Before your fourteen year old self heard “Rusty Cage” and “Black Hole Sun”, Cornell and his pals were gathering in halls in dismal Seattle but they heard Black Flag and DOA and their older brother’s Black Sabbath albums, they melted together in the mist of their city, melting and moulding.
I was writing about music in the early 90s and I recall when Temple of the Dog cassette came in the promo run. “Hunger”, good god, you knew something changed. That song has haunted me since. It came, they went. But listen to the guitar, its jangly melodic, you’d call it indie now we called it college rock then - its REM, Replacements, the Smithereens and the Smiths, and there’s barely any weight to it but it switches and kicks in and it drops into dirge-y metal, you know someone in the band has a sleeveless denim jacket with Rainbow patches - and two of the finest voices in what we call Modern Rock, Eddie Veder rumbling like a didgeridoo and Cornell’s impassioned scream, singular, lonesome, alone, lost, with the arrogance of Robert Plant in it. Its hunger is tangible but what wasn’t known when it came out was just how hungry these guys were.

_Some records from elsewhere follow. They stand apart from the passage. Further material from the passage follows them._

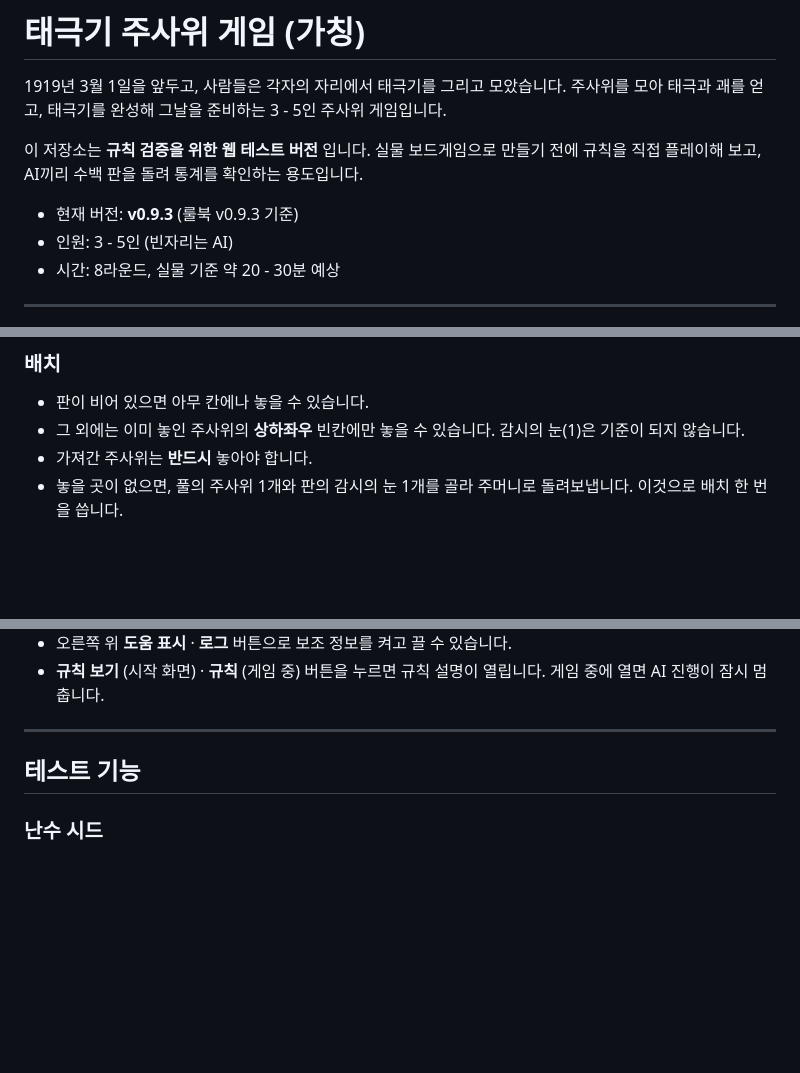
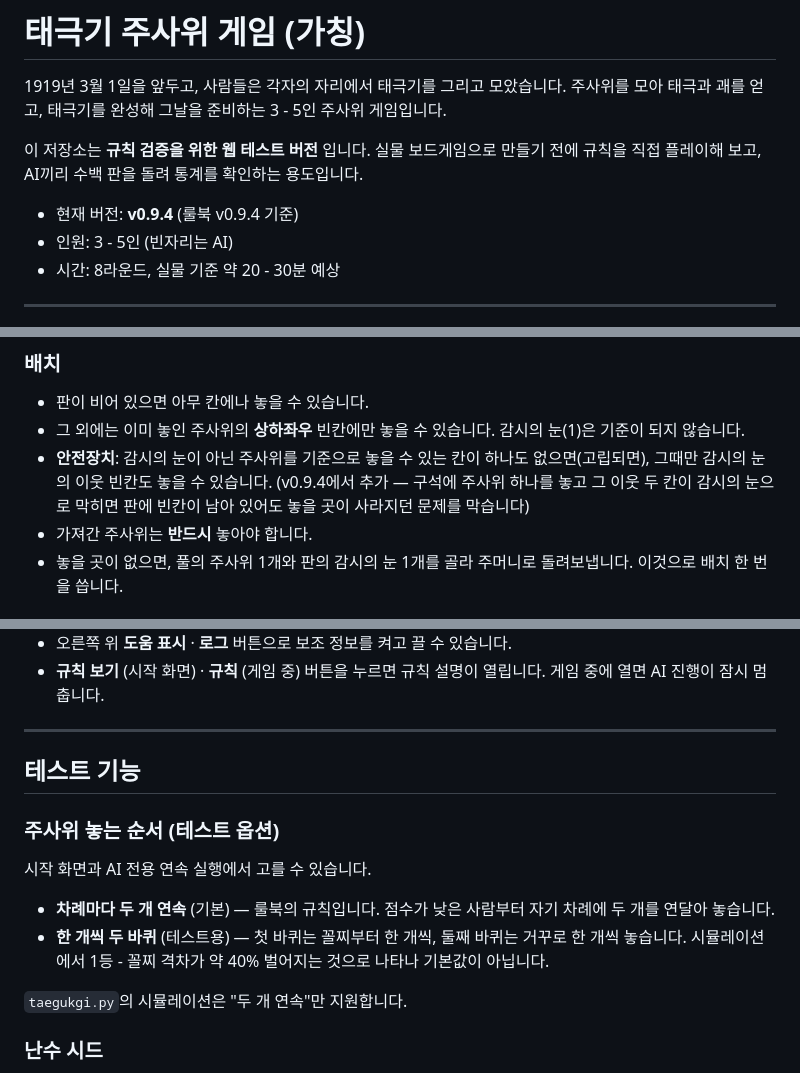
Before and after one commit to 68paper/IMD_Maker, a Markdown page: README.md, 3 parts joined by grey strips. GitHub-like rendering; blank space fills up the shorter version.

Commit message:
Update README for version 0.9.4 and test options
Updated version number to v0.9.4 and added new test options for dice placement.

```diff
--- a/README.md
+++ b/README.md
@@ -5,7 +5,7 @@
 
 이 저장소는 **규칙 검증을 위한 웹 테스트 버전** 입니다. 실물 보드게임으로 만들기 전에 규칙을 직접 플레이해 보고, AI끼리 수백 판을 돌려 통계를 확인하는 용도입니다.
 
-- 현재 버전: **v0.9.3** (룰북 v0.9.3 기준)
+- 현재 버전: **v0.9.4** (룰북 v0.9.4 기준)
 - 인원: 3 - 5인 (빈자리는 AI)
 - 시간: 8라운드, 실물 기준 약 20 - 30분 예상
 
@@ -113,6 +113,7 @@ python taegukgi.py sim --all --json out.json # 결과 저장
 
 - 판이 비어 있으면 아무 칸에나 놓을 수 있습니다.
 - 그 외에는 이미 놓인 주사위의 **상하좌우** 빈칸에만 놓을 수 있습니다. 감시의 눈(1)은 기준이 되지 않습니다.
+- **안전장치**: 감시의 눈이 아닌 주사위를 기준으로 놓을 수 있는 칸이 하나도 없으면(고립되면), 그때만 감시의 눈의 이웃 빈칸도 놓을 수 있습니다. (v0.9.4에서 추가 — 구석에 주사위 하나를 놓고 그 이웃 두 칸이 감시의 눈으로 막히면 판에 빈칸이 남아 있어도 놓을 곳이 사라지던 문제를 막습니다)
 - 가져간 주사위는 **반드시** 놓아야 합니다.
 - 놓을 곳이 없으면, 풀의 주사위 1개와 판의 감시의 눈 1개를 골라 주머니로 돌려보냅니다. 이것으로 배치 한 번을 씁니다.
 
@@ -163,6 +164,15 @@ python taegukgi.py sim --all --json out.json # 결과 저장
 
 ## 테스트 기능
 
+### 주사위 놓는 순서 (테스트 옵션)
+
+시작 화면과 AI 전용 연속 실행에서 고를 수 있습니다.
+
+- **차례마다 두 개 연속** (기본) — 룰북의 규칙입니다. 점수가 낮은 사람부터 자기 차례에 두 개를 연달아 놓습니다.
+- **한 개씩 두 바퀴** (테스트용) — 첫 바퀴는 꼴찌부터 한 개씩, 둘째 바퀴는 거꾸로 한 개씩 놓습니다. 시뮬레이션에서 1등 - 꼴찌 격차가 약 40% 벌어지는 것으로 나타나 기본값이 아닙니다.
+
+`taegukgi.py`의 시뮬레이션은 "두 개 연속"만 지원합니다.
+
 ### 난수 시드
 
 시작 화면에서 시드를 입력하면 같은 주사위 흐름을 다시 재현할 수 있습니다. 규칙을 비교하거나 특정 상황을 다시 볼 때 씁니다.
```
Also changed, not shown: other parts of README.md (+1 -0 lines).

They were hungry enough to reach the edge … and go over. They broke through the levy and into the mainstream, Soundgarden, Pearl Jam, Nirvana, - the Screaming Trees, Mudhoney, Alice In Chains, you think it was an accident they showed up on your radio, your teen age teen anger radar - it took decades of work and when they broke everything broke. The punks won, the metalheads, the skaters, the thrashers and hardcore and indie kids and everyone wanted plaid and unlaced docs. And the money flowed and Kurt shot himself, Pearl Jam went on hiatus and Soundgarden split but they had forged a bond between everyone on the outside and underneath their black sun we found a common cause if not a common enemy. Because it was that good and they were that good and now there’s just Eddie.